* **Exercise**
Write out every entry word for word.

* **Supplied data**
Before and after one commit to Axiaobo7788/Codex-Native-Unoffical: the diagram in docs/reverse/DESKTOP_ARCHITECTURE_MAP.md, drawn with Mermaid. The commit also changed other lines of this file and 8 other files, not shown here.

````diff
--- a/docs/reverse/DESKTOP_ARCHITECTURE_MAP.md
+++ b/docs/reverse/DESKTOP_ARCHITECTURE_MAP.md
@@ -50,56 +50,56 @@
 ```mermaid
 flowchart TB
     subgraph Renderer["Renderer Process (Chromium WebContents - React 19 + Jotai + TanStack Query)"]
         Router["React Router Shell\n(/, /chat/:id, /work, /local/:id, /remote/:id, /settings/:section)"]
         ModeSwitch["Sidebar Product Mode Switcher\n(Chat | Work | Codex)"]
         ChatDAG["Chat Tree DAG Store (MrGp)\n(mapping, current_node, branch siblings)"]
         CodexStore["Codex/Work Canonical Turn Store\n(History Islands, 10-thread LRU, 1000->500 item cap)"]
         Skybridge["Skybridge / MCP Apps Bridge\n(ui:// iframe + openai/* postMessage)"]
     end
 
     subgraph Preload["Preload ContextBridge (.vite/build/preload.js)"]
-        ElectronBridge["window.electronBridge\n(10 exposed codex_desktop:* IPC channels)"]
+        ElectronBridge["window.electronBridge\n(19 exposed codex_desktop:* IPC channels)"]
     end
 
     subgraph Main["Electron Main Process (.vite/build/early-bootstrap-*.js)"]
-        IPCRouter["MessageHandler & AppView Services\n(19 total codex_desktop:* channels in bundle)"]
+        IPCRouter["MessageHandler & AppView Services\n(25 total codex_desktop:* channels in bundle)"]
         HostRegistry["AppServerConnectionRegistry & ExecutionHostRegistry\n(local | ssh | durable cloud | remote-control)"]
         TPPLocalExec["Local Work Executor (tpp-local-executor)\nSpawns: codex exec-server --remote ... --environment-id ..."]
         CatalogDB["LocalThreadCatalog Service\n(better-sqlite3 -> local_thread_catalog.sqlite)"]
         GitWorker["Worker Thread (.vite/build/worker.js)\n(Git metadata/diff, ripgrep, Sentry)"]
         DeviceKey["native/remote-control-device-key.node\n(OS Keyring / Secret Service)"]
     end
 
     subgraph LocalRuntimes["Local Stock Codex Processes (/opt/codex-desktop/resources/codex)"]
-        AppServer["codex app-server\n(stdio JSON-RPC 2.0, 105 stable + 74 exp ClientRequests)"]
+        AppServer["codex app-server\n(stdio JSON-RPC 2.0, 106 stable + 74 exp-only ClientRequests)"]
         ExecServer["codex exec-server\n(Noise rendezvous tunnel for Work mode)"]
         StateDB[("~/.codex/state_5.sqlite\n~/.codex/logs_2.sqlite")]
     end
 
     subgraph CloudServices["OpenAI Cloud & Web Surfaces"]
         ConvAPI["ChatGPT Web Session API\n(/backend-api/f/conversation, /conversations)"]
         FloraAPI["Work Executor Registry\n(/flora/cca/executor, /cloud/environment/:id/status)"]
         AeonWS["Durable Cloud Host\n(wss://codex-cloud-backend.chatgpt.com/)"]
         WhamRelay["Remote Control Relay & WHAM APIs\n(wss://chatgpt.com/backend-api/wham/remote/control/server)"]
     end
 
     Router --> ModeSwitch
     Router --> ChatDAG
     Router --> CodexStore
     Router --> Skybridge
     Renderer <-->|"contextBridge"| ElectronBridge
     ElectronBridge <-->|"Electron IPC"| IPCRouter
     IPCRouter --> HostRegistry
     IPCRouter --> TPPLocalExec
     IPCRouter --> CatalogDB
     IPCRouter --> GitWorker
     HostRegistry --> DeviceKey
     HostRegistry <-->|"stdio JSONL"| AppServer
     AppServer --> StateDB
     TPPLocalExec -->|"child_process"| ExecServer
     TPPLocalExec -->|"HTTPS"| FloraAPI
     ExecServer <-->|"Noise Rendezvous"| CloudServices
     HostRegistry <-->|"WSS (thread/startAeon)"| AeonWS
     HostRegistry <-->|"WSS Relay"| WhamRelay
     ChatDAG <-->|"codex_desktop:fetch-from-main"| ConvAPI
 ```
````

* **Your solution**
Before and after one commit to Axiaobo7788/Codex-Native-Unoffical: the diagram in docs/reverse/DESKTOP_ARCHITECTURE_MAP.md, drawn with Mermaid. The commit also changed other lines of this file and 8 other files, not shown here.

````diff
--- a/docs/reverse/DESKTOP_ARCHITECTURE_MAP.md
+++ b/docs/reverse/DESKTOP_ARCHITECTURE_MAP.md
@@ -50,56 +50,56 @@
 ```mermaid
 flowchart TB
     subgraph Renderer["Renderer Process (Chromium WebContents - React 19 + Jotai + TanStack Query)"]
         Router["React Router Shell\n(/, /chat/:id, /work, /local/:id, /remote/:id, /settings/:section)"]
         ModeSwitch["Sidebar Product Mode Switcher\n(Chat | Work | Codex)"]
         ChatDAG["Chat Tree DAG Store (MrGp)\n(mapping, current_node, branch siblings)"]
         CodexStore["Codex/Work Canonical Turn Store\n(History Islands, 10-thread LRU, 1000->500 item cap)"]
         Skybridge["Skybridge / MCP Apps Bridge\n(ui:// iframe + openai/* postMessage)"]
     end
 
     subgraph Preload["Preload ContextBridge (.vite/build/preload.js)"]
-        ElectronBridge["window.electronBridge\n(10 exposed codex_desktop:* IPC channels)"]
+        ElectronBridge["window.electronBridge\n(19 exposed codex_desktop:* IPC channels)"]
     end
 
     subgraph Main["Electron Main Process (.vite/build/early-bootstrap-*.js)"]
-        IPCRouter["MessageHandler & AppView Services\n(19 total codex_desktop:* channels in bundle)"]
+        IPCRouter["MessageHandler & AppView Services\n(25 total codex_desktop:* channels in bundle)"]
         HostRegistry["AppServerConnectionRegistry & ExecutionHostRegistry\n(local | ssh | durable cloud | remote-control)"]
         TPPLocalExec["Local Work Executor (tpp-local-executor)\nSpawns: codex exec-server --remote ... --environment-id ..."]
         CatalogDB["LocalThreadCatalog Service\n(better-sqlite3 -> local_thread_catalog.sqlite)"]
         GitWorker["Worker Thread (.vite/build/worker.js)\n(Git metadata/diff, ripgrep, Sentry)"]
         DeviceKey["native/remote-control-device-key.node\n(OS Keyring / Secret Service)"]
     end
 
     subgraph LocalRuntimes["Local Stock Codex Processes (/opt/codex-desktop/resources/codex)"]
-        AppServer["codex app-server\n(stdio JSON-RPC 2.0, 105 stable + 74 exp ClientRequests)"]
+        AppServer["codex app-server\n(stdio JSON-RPC 2.0, 106 stable + 74 exp-only ClientRequests)"]
         ExecServer["codex exec-server\n(Noise rendezvous tunnel for Work mode)"]
         StateDB[("~/.codex/state_5.sqlite\n~/.codex/logs_2.sqlite")]
     end
 
     subgraph CloudServices["OpenAI Cloud & Web Surfaces"]
         ConvAPI["ChatGPT Web Session API\n(/backend-api/f/conversation, /conversations)"]
         FloraAPI["Work Executor Registry\n(/flora/cca/executor, /cloud/environment/:id/status)"]
         AeonWS["Durable Cloud Host\n(wss://codex-cloud-backend.chatgpt.com/)"]
         WhamRelay["Remote Control Relay & WHAM APIs\n(wss://chatgpt.com/backend-api/wham/remote/control/server)"]
     end
 
     Router --> ModeSwitch
     Router --> ChatDAG
     Router --> CodexStore
     Router --> Skybridge
     Renderer <-->|"contextBridge"| ElectronBridge
     ElectronBridge <-->|"Electron IPC"| IPCRouter
     IPCRouter --> HostRegistry
     IPCRouter --> TPPLocalExec
     IPCRouter --> CatalogDB
     IPCRouter --> GitWorker
     HostRegistry --> DeviceKey
     HostRegistry <-->|"stdio JSONL"| AppServer
     AppServer --> StateDB
     TPPLocalExec -->|"child_process"| ExecServer
     TPPLocalExec -->|"HTTPS"| FloraAPI
     ExecServer <-->|"Noise Rendezvous"| CloudServices
     HostRegistry <-->|"WSS (thread/startAeon)"| AeonWS
     HostRegistry <-->|"WSS Relay"| WhamRelay
     ChatDAG <-->|"codex_desktop:fetch-from-main"| ConvAPI
 ```
````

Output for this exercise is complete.